He went up from there to Bethel, and while he was going up on the way, some small boys came out of the city and jeered at him, saying, “Go away, baldhead! Go away, baldhead!” When he turned around and saw them, he cursed them in the name of the Lord. Then two she-bears came out of the woods and mauled forty-two of the boys. From there he went on to Mount Carmel and then returned to Samaria.
There are a lot of things going on in this passage that have the potential to distract from the larger theological claim. It starts by foreshadowing Elijah’s impending departure from this earth and how his protégée, Elisha, was handling it. Three times Elijah tried to leave Elisha behind: before his trips to Bethel, Jericho, and the Jordan. Three times, Elisha insisted that he would not leave Elijah. He knew his teacher was departing soon and he was going to remain with him.
Then, we see God’s power in Elijah as he parted the Jordan, a miracle akin to the parting of the Red Sea by Moses. After crossing, Elijah asked Elisha if he had any last requests. Elisha asked for a double portion of Elijah’s spirit. A tall order indeed, which comes with some strange conditions. Elijah said that if Elisha sees him taken away by God that his double portion will be granted, but if he doesn’t that it won’t. No wonder Elisha wasn’t going to let his mentor out of his sight. His timing appears to be perfect as, not long after, Elijah was taken from this earth in one of the most spectacular ways possible and Elisha was there to witness it. The double portion was his.
After Elijah’s ascension, Elisha went to try out the new powers of the spirit by attempting the same miracle that Elijah did earlier in the text–parting the waters of the Jordan. When it doesn’t go down as expected, Elisha questioned where God was in that moment. God does empower him to perform the miracle and make his way to Jericho where the other prophets could tell, even from a distance, that God’s Spirit now resides with Elisha.

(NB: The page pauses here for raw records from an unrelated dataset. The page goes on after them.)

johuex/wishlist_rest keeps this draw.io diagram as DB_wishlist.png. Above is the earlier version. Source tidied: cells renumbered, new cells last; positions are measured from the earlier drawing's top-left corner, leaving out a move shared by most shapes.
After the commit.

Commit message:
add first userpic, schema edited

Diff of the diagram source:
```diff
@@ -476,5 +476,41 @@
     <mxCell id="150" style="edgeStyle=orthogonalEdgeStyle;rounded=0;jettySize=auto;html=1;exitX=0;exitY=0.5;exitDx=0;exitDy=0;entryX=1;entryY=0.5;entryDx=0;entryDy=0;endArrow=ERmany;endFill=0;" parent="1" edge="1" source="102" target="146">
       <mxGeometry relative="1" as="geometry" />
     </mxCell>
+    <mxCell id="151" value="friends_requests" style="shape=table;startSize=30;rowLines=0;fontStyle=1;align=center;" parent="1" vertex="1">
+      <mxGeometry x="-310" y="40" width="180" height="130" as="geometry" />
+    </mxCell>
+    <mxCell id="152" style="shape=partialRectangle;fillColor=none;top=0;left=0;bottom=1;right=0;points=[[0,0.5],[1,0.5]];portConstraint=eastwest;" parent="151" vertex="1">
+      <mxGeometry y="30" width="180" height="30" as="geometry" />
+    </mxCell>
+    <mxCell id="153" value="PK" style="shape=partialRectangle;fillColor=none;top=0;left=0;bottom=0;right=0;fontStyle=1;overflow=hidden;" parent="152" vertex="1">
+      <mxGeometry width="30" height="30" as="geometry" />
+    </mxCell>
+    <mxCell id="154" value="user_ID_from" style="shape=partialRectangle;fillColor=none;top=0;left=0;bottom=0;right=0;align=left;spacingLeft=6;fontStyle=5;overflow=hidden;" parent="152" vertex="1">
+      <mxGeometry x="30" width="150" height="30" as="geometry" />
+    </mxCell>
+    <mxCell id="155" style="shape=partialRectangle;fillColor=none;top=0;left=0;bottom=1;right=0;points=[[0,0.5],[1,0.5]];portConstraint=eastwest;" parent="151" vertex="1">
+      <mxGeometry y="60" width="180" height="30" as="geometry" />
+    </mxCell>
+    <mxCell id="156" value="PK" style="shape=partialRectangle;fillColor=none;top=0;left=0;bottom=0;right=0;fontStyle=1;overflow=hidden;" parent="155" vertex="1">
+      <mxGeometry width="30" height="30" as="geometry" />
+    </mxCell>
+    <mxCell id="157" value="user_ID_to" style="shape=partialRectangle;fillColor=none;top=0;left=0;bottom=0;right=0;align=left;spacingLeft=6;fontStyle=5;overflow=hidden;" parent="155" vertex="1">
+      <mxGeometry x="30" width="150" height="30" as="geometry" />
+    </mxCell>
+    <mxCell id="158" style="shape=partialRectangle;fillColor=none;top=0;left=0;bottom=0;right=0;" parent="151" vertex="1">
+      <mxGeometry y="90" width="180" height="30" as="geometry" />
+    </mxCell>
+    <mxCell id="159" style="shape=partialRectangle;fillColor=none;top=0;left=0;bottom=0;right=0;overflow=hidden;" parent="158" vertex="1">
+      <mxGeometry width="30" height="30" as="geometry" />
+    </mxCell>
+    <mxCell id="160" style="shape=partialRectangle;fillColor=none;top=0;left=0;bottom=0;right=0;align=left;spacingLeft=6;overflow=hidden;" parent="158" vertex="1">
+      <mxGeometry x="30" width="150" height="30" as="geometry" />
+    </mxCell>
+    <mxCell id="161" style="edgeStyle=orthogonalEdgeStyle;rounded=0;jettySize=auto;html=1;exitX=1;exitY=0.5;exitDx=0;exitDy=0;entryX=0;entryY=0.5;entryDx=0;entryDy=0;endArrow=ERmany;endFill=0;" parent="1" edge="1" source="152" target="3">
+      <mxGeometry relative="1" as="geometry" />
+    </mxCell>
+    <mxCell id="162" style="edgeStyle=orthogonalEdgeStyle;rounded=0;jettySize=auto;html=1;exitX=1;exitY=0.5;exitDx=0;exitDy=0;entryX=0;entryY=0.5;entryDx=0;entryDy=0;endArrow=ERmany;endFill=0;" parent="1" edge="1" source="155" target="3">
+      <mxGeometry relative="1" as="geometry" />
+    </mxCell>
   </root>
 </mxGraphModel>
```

The other prophets are determined to find Elijah, should God have dropped him off in some remote location. Then, after three days of searching they return satisfied that Elijah was taken. This narrative is followed by another miracle purifying the city’s water and then we come to perhaps my most favorite part of the passage and the symbol we remember Elisha by during our Jesse Tree devotionals. The story of the bears.
After everything Elisha had been through and the incredible miracles performed at the Jordan and on behalf of the city’s water supply, he decided to head back to Bethel. On his way, some young boys started mocking him and ridiculing him for his baldness. Clearly sensitive about his receding hairline, Elisha cursed them. What happened next is absolutely baffling to me. The power of his curse brought about a couple of female bears who proceed to, not just chase the boys off and scare them for their disrespect, but “maul” forty-two of them. Forty-two boys were mauled by two bears for making fun of the newly empowered prophet’s bald head.

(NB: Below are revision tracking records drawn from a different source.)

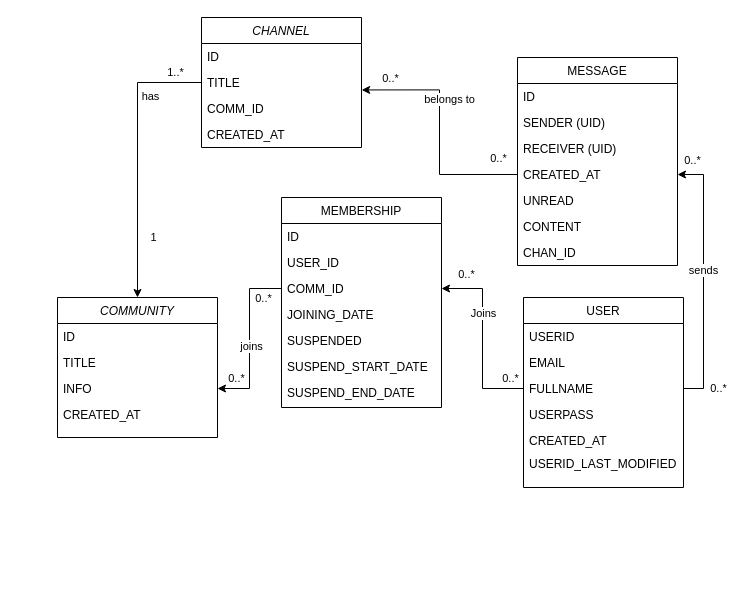
Above: ext/DTR.drawio in raeeschaudhary/Coursera_Exams (draw.io), before the change. Source tidied: cells renumbered, new cells numbered last; positions are measured from the earlier drawing's top-left corner, leaving out a move shared by most shapes. Both pictures are drawn from the tidied source at 100%, with x=0, y=0 at pixel (57, 17).
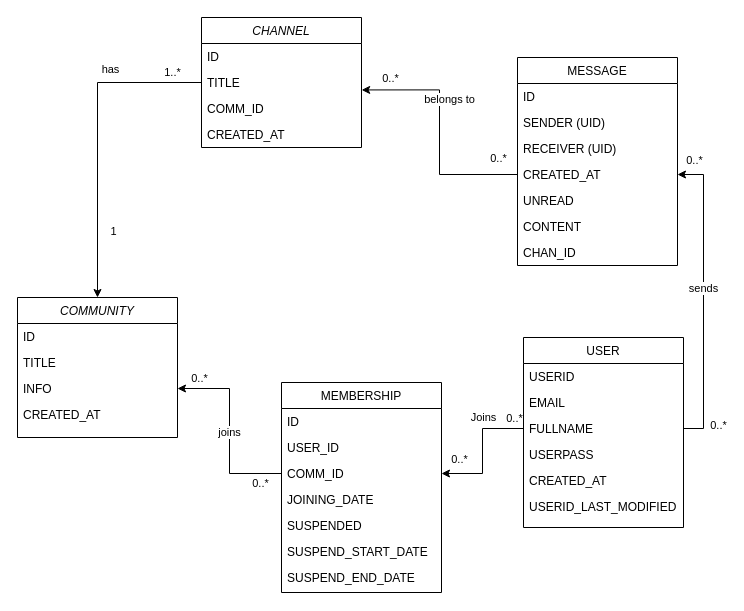
The same page after the edit.

Diff of the diagram source:
```diff
@@
     <mxCell id="2" value="COMMUNITY" style="swimlane;fontStyle=2;align=center;verticalAlign=top;horizontal=1;startSize=26;rounded=0;shadow=0;strokeWidth=1;" parent="1" vertex="1">
-      <mxGeometry y="280" width="160" height="140" as="geometry" />
+      <mxGeometry x="-40" y="280" width="160" height="140" as="geometry" />
     </mxCell>
@@
     <mxCell id="7" value="USER" style="swimlane;fontStyle=0;align=center;verticalAlign=top;horizontal=1;startSize=26;rounded=0;shadow=0;strokeWidth=1;" parent="1" vertex="1">
-      <mxGeometry x="466" y="280" width="160" height="190" as="geometry" />
+      <mxGeometry x="466" y="320" width="160" height="190" as="geometry" />
     </mxCell>
@@
+    <mxCell id="50" value="USERID_LAST_MODIFIED" style="text;align=left;verticalAlign=top;spacingLeft=4;spacingRight=4;overflow=hidden;rounded=0;shadow=0;html=0;" parent="7" vertex="1">
+      <mxGeometry y="156" width="160" height="26" as="geometry" />
+    </mxCell>
@@
     <mxCell id="26" value="MEMBERSHIP" style="swimlane;fontStyle=0;align=center;verticalAlign=top;horizontal=1;startSize=26;rounded=0;shadow=0;strokeWidth=1;" parent="1" vertex="1">
-      <mxGeometry x="224" y="180" width="160" height="210" as="geometry" />
+      <mxGeometry x="224" y="365" width="160" height="210" as="geometry" />
     </mxCell>
@@
-    <mxCell id="50" value="USERID_LAST_MODIFIED" style="text;align=left;verticalAlign=top;spacingLeft=4;spacingRight=4;overflow=hidden;rounded=0;shadow=0;html=0;" parent="1" vertex="1">
-      <mxGeometry x="466" y="433" width="160" height="26" as="geometry" />
-    </mxCell>
```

Even as I type this, I’m amazed by this text and find myself wondering what the point is. We witness several miracles, one of the most dramatic ascensions in the Scriptures, and a pretty confusing slaughter of a bunch of rowdy young boys. So what are we left with? In the end, I think the real theological point of the text is not found in the details of the passage, but in the 50,000 foot view. God did not leave Israel when He took Elijah from this earth. Through Elisha he empowered another to continue guiding Israel.